>>>>

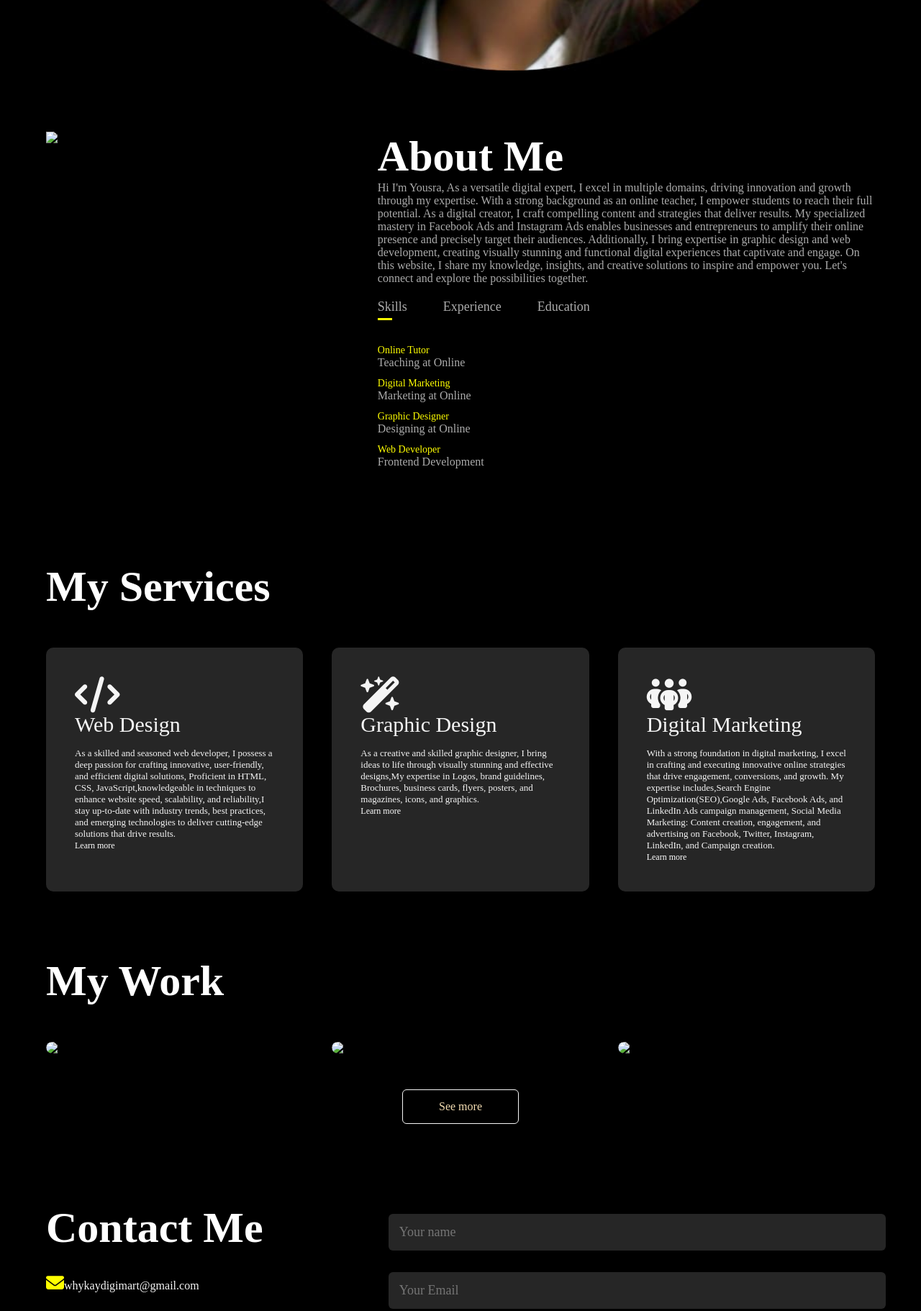
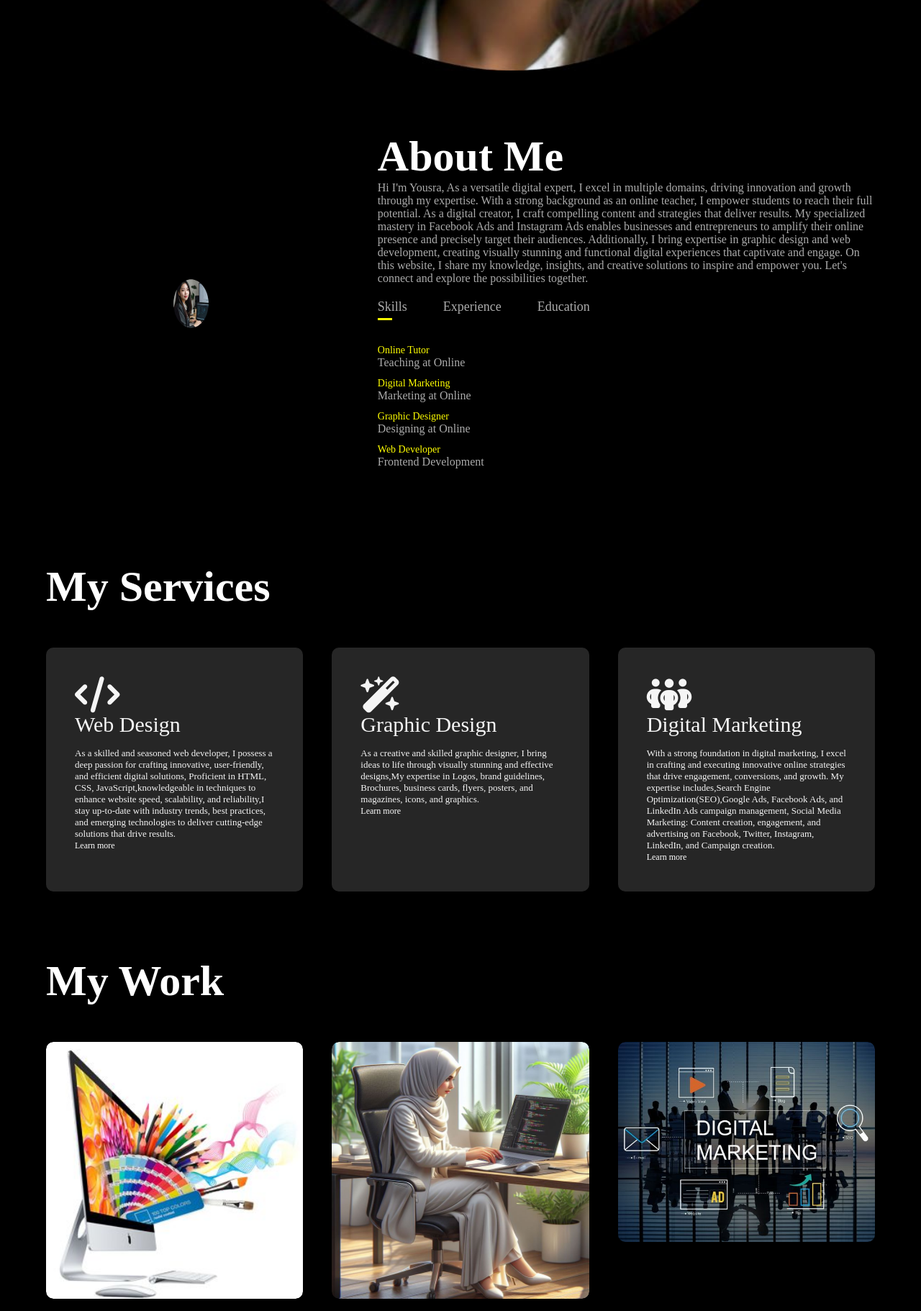
Before and after one commit to yousrakhan23/Responsive-Portfolio-Website-using-Html_CSS_JavaScript-, a plain HTML site: page index.html in a window 1280 px wide. Shown: the part 702-2524 px from the top of the page at 72% size. Drawn offline with Linux system fonts and the light colour scheme; files whose address does not match are found by name.

Commit message:
BUGS RESOLVED

```diff
--- a/index.html
+++ b/index.html
@@ -38,7 +38,7 @@
         <div class="container">
             <div class="row">
                 <div class="about-col-1">
-                    <img src="images/try2.jpg">
+                    <img src="images/try1.jpg">
                 </div>
                 <div class="about-col-2">
                     <h1 class="sub-title">About Me</h1>
@@ -135,7 +135,7 @@
             <h1 class="sub-title">My Work</h1>
             <div class="work-list">
                 <div class="work">
-                    <img src="images/work img4.jpg">
+                    <img src="images/work_img4.jpg">
                     <div class="layer">
                         <h3>Adobe Illustrator</h3>
                         <p>The app connects you to the talented people around the world download it from play store.</p>
@@ -143,7 +143,7 @@
                     </div>
                 </div>
                 <div class="work">
-                    <img src="images/work img2.jpg">
+                    <img src="images/work_img2.jpg">
                     <div class="layer">
                         <h3>W3 schools</h3>
                         <p>W3Schools is an online platform providing tutorials, examples, and reference materials for web development, programming, and related technologies.</p>
@@ -151,7 +151,7 @@
                     </div>
                 </div>
                 <div class="work">
-                    <img src="images/work img3.jpg">
+                    <img src="images/work_img3.jpg">
                     <div class="layer">
                         <h3>Upwork</h3>
                         <p>Upwork enables businesses to find and collaborate with top freelancers, while providing freelancers with a platform to grow their careers and businesses.</p>
@@ -179,7 +179,7 @@
                 <a href="https://github.com/yousrakhan23"><i class="fa-brands fa-github"></i></a>
 
                </div>
-               <a href="images/hafiza yousra.pdf" download class="btn btn2">Download CV</a>
+               <a href="/hafiza_yousra.pdf" download class="btn btn2">Download CV</a>
             </div>
             <div class="contact-right">
               <form name="submit-to-google-sheet">
--- a/style.css
+++ b/style.css
@@ -79,8 +79,10 @@ nav ul li a:hover::after{
 .about-col-1{
     flex-basis: 35%;
 }
-.about-col-1-img{
+.about-col-1 img{
     width: 100%;
+    /* height: 80%; */
+    height: 100%;
     border-radius: 15px;
 }
 .about-col-2{
```
Also changed, not shown: images/p1.jpg (renamed from p1.jpg), images/p5.jpg (renamed from p5.jpg), images/ppp1.jpg (renamed from ppp1.jpg), images/professional_img1.jpg (renamed from professional img 1.jpg), images/try1.jpg (renamed from try1.jpg), images/work_img2.jpg (renamed from work img2.jpg), images/work_img3.jpg (renamed from work img3.jpg), images/work_img4.jpg (renamed from work img4.jpg), 2 other files.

<<<<

Your objective » Only the records themselves, retyped exactly, belong in the answer; please leave all images behind.

Solution for this problem »
Before and after one commit to yousrakhan23/Responsive-Portfolio-Website-using-Html_CSS_JavaScript-, a plain HTML site: page index.html in a window 1280 px wide. Shown: the part 702-2524 px from the top of the page at 72% size. Drawn offline with Linux system fonts and the light colour scheme; files whose address does not match are found by name.

Commit message:
BUGS RESOLVED

```diff
--- a/index.html
+++ b/index.html
@@ -38,7 +38,7 @@
         <div class="container">
             <div class="row">
                 <div class="about-col-1">
-                    <img src="images/try2.jpg">
+                    <img src="images/try1.jpg">
                 </div>
                 <div class="about-col-2">
                     <h1 class="sub-title">About Me</h1>
@@ -135,7 +135,7 @@
             <h1 class="sub-title">My Work</h1>
             <div class="work-list">
                 <div class="work">
-                    <img src="images/work img4.jpg">
+                    <img src="images/work_img4.jpg">
                     <div class="layer">
                         <h3>Adobe Illustrator</h3>
                         <p>The app connects you to the talented people around the world download it from play store.</p>
@@ -143,7 +143,7 @@
                     </div>
                 </div>
                 <div class="work">
-                    <img src="images/work img2.jpg">
+                    <img src="images/work_img2.jpg">
                     <div class="layer">
                         <h3>W3 schools</h3>
                         <p>W3Schools is an online platform providing tutorials, examples, and reference materials for web development, programming, and related technologies.</p>
@@ -151,7 +151,7 @@
                     </div>
                 </div>
                 <div class="work">
-                    <img src="images/work img3.jpg">
+                    <img src="images/work_img3.jpg">
                     <div class="layer">
                         <h3>Upwork</h3>
                         <p>Upwork enables businesses to find and collaborate with top freelancers, while providing freelancers with a platform to grow their careers and businesses.</p>
@@ -179,7 +179,7 @@
                 <a href="https://github.com/yousrakhan23"><i class="fa-brands fa-github"></i></a>
 
                </div>
-               <a href="images/hafiza yousra.pdf" download class="btn btn2">Download CV</a>
+               <a href="/hafiza_yousra.pdf" download class="btn btn2">Download CV</a>
             </div>
             <div class="contact-right">
               <form name="submit-to-google-sheet">
--- a/style.css
+++ b/style.css
@@ -79,8 +79,10 @@ nav ul li a:hover::after{
 .about-col-1{
     flex-basis: 35%;
 }
-.about-col-1-img{
+.about-col-1 img{
     width: 100%;
+    /* height: 80%; */
+    height: 100%;
     border-radius: 15px;
 }
 .about-col-2{
```
Also changed, not shown: images/p1.jpg (renamed from p1.jpg), images/p5.jpg (renamed from p5.jpg), images/ppp1.jpg (renamed from ppp1.jpg), images/professional_img1.jpg (renamed from professional img 1.jpg), images/try1.jpg (renamed from try1.jpg), images/work_img2.jpg (renamed from work img2.jpg), images/work_img3.jpg (renamed from work img3.jpg), images/work_img4.jpg (renamed from work img4.jpg), 2 other files.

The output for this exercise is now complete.